*** Extracted records ***

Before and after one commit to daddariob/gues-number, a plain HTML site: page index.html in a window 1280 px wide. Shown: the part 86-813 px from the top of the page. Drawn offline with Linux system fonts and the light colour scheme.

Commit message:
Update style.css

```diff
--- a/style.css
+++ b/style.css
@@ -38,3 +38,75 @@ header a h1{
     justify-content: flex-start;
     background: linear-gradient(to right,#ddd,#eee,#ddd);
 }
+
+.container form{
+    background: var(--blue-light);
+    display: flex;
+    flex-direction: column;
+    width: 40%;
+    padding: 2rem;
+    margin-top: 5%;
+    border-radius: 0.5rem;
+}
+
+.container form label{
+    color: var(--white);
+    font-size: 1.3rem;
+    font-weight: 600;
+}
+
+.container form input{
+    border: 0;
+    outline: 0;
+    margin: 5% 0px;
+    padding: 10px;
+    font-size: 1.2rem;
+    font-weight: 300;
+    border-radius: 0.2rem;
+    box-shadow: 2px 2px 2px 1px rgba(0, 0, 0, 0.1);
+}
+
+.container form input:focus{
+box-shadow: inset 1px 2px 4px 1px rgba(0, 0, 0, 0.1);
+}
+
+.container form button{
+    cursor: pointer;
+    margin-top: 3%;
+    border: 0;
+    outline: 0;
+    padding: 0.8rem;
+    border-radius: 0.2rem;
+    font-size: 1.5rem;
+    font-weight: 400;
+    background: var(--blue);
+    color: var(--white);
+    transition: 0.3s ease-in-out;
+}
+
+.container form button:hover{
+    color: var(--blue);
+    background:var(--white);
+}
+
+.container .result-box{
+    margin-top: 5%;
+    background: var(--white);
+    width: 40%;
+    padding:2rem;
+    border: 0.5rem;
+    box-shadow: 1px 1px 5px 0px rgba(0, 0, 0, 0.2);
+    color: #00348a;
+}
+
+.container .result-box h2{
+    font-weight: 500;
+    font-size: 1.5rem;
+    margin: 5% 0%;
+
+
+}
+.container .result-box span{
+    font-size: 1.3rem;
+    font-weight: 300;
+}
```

***

Each line of the listing should be reproduced without any alteration.

Before and after one commit to daddariob/gues-number, a plain HTML site: page index.html in a window 1280 px wide. Shown: the part 86-813 px from the top of the page. Drawn offline with Linux system fonts and the light colour scheme.

Commit message:
Update style.css

```diff
--- a/style.css
+++ b/style.css
@@ -38,3 +38,75 @@ header a h1{
     justify-content: flex-start;
     background: linear-gradient(to right,#ddd,#eee,#ddd);
 }
+
+.container form{
+    background: var(--blue-light);
+    display: flex;
+    flex-direction: column;
+    width: 40%;
+    padding: 2rem;
+    margin-top: 5%;
+    border-radius: 0.5rem;
+}
+
+.container form label{
+    color: var(--white);
+    font-size: 1.3rem;
+    font-weight: 600;
+}
+
+.container form input{
+    border: 0;
+    outline: 0;
+    margin: 5% 0px;
+    padding: 10px;
+    font-size: 1.2rem;
+    font-weight: 300;
+    border-radius: 0.2rem;
+    box-shadow: 2px 2px 2px 1px rgba(0, 0, 0, 0.1);
+}
+
+.container form input:focus{
+box-shadow: inset 1px 2px 4px 1px rgba(0, 0, 0, 0.1);
+}
+
+.container form button{
+    cursor: pointer;
+    margin-top: 3%;
+    border: 0;
+    outline: 0;
+    padding: 0.8rem;
+    border-radius: 0.2rem;
+    font-size: 1.5rem;
+    font-weight: 400;
+    background: var(--blue);
+    color: var(--white);
+    transition: 0.3s ease-in-out;
+}
+
+.container form button:hover{
+    color: var(--blue);
+    background:var(--white);
+}
+
+.container .result-box{
+    margin-top: 5%;
+    background: var(--white);
+    width: 40%;
+    padding:2rem;
+    border: 0.5rem;
+    box-shadow: 1px 1px 5px 0px rgba(0, 0, 0, 0.2);
+    color: #00348a;
+}
+
+.container .result-box h2{
+    font-weight: 500;
+    font-size: 1.5rem;
+    margin: 5% 0%;
+
+
+}
+.container .result-box span{
+    font-size: 1.3rem;
+    font-weight: 300;
+}
```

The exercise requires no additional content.